### WHAT TO WORK ON
For this exercise, reproduce the entries below exactly, but only from the line containing "matriz (RQNF-06) y" through the line containing "Also changed, not shown: sheet", both included.
[THE DATA Boundary: Start]
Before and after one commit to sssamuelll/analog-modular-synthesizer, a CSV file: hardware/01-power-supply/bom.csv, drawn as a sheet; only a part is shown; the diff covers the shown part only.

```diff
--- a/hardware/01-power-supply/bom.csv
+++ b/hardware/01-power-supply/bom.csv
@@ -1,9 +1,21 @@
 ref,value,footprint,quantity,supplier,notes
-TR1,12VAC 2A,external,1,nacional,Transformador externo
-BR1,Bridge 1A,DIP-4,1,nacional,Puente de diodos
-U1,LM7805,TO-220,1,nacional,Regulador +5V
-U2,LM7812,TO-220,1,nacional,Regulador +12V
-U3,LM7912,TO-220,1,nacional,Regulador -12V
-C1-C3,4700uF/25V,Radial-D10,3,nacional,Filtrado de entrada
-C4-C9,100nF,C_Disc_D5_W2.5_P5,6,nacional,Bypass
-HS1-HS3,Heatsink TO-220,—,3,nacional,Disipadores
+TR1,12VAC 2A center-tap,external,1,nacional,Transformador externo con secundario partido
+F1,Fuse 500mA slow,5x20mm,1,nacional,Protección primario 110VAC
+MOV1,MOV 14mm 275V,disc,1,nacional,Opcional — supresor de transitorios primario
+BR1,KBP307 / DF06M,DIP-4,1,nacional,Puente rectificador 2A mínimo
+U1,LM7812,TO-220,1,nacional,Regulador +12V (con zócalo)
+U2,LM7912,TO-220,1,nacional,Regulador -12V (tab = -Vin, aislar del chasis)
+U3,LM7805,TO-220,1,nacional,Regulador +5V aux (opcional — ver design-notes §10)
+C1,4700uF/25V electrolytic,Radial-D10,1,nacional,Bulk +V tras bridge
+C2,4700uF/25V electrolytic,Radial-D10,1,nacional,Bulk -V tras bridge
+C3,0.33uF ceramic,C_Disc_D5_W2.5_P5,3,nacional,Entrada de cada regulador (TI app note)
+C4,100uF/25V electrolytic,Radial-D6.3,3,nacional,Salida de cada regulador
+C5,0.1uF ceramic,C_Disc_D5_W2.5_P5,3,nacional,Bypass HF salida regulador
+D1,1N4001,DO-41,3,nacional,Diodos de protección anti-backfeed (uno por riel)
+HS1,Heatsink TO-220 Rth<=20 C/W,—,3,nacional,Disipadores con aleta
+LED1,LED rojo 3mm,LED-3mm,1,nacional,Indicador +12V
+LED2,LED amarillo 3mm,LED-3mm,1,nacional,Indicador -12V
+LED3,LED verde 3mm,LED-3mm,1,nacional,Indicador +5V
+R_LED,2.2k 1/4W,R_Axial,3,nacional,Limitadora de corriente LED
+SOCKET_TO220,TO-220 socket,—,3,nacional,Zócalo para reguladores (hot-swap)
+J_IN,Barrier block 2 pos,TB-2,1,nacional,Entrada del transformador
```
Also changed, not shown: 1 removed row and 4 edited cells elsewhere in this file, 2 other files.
[THE DATA Boundary: End]
[THE DATA Boundary: Start]
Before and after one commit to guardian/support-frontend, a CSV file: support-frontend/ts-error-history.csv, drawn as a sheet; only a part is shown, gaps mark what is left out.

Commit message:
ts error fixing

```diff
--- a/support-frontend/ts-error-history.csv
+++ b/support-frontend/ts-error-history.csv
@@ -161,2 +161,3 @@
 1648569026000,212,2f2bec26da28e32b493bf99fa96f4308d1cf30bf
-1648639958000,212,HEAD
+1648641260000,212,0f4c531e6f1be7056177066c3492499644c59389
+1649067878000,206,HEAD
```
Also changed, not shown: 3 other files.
[THE DATA Boundary: End]
[THE DATA Boundary: Start]
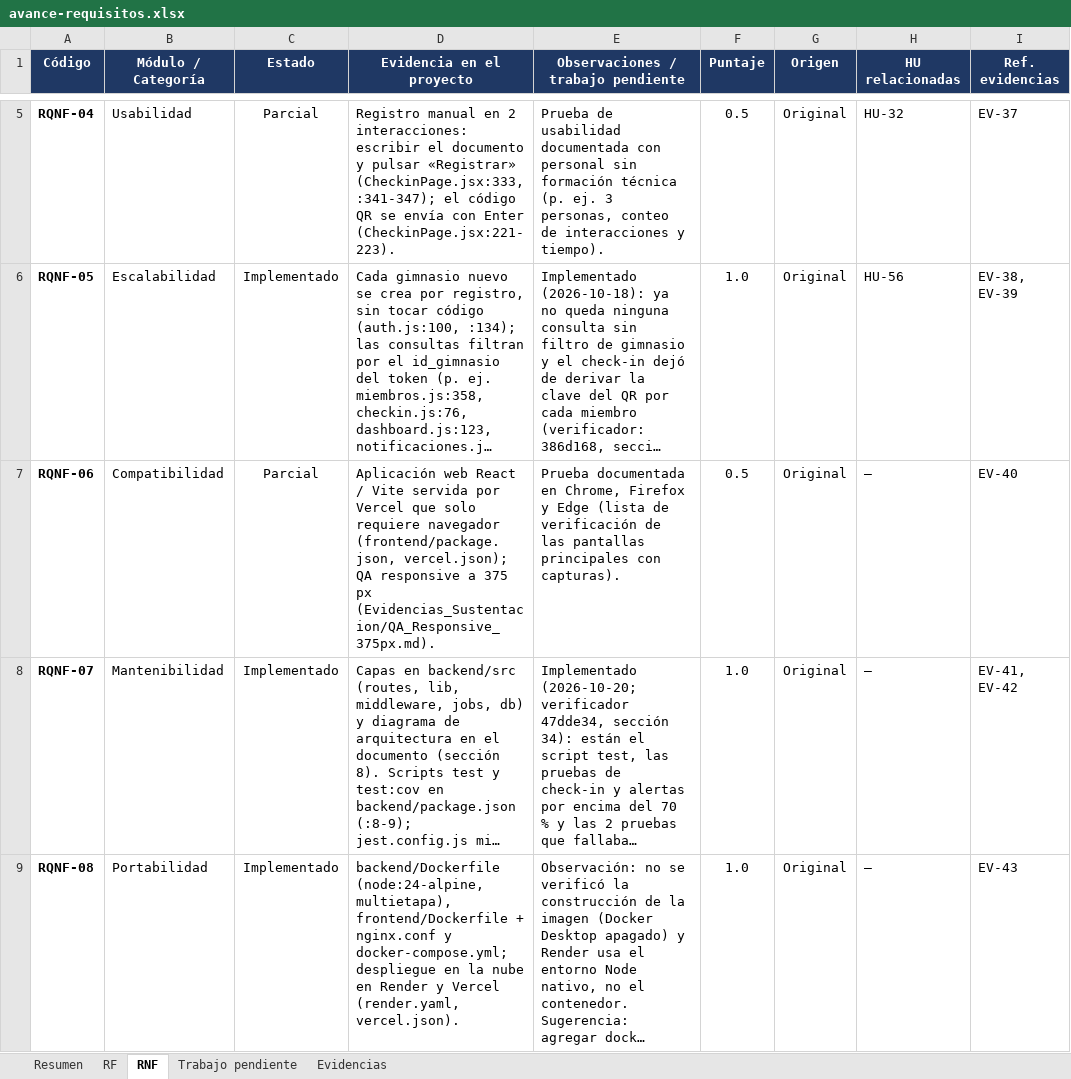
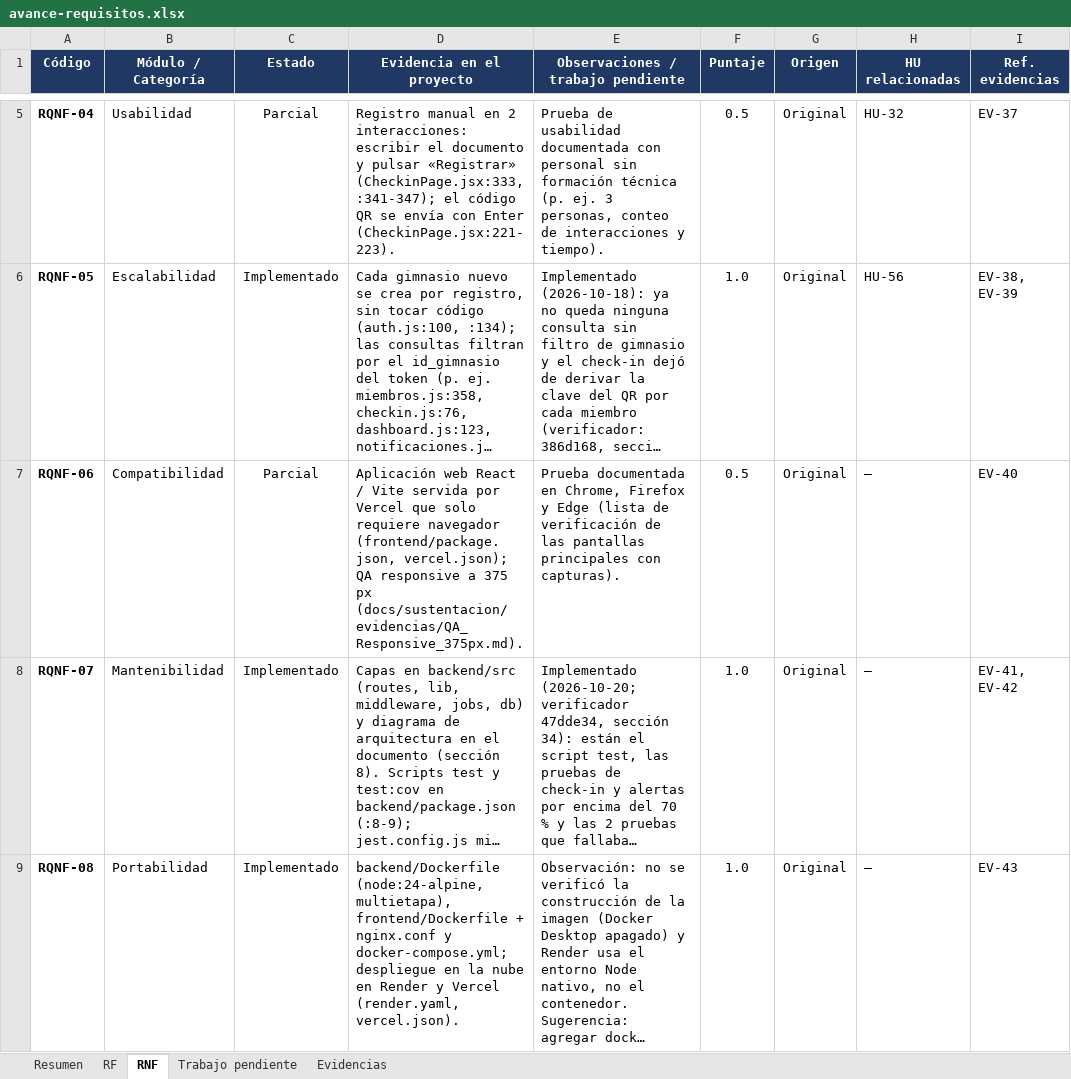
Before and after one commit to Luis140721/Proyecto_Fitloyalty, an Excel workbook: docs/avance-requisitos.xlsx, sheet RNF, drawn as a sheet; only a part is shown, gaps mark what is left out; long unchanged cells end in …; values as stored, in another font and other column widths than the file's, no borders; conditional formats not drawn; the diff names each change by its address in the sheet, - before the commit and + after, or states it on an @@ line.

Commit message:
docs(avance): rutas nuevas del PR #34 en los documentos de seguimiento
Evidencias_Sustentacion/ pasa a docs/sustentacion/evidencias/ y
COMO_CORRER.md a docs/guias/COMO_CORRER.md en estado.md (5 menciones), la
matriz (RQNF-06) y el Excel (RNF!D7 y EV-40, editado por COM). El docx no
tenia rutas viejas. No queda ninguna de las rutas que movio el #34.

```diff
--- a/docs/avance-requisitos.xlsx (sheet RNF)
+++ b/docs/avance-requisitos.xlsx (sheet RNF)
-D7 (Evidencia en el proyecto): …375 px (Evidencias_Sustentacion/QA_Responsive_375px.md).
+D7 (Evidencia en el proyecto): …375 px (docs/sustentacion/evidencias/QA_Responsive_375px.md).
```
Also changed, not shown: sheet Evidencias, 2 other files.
[THE DATA Boundary: End]
### PROBLEM SOLUTION
matriz (RQNF-06) y el Excel (RNF!D7 y EV-40, editado por COM). El docx no
tenia rutas viejas. No queda ninguna de las rutas que movio el #34.

```diff
--- a/docs/avance-requisitos.xlsx (sheet RNF)
+++ b/docs/avance-requisitos.xlsx (sheet RNF)
-D7 (Evidencia en el proyecto): …375 px (Evidencias_Sustentacion/QA_Responsive_375px.md).
+D7 (Evidencia en el proyecto): …375 px (docs/sustentacion/evidencias/QA_Responsive_375px.md).
```
Also changed, not shown: sheet Evidencias, 2 other files.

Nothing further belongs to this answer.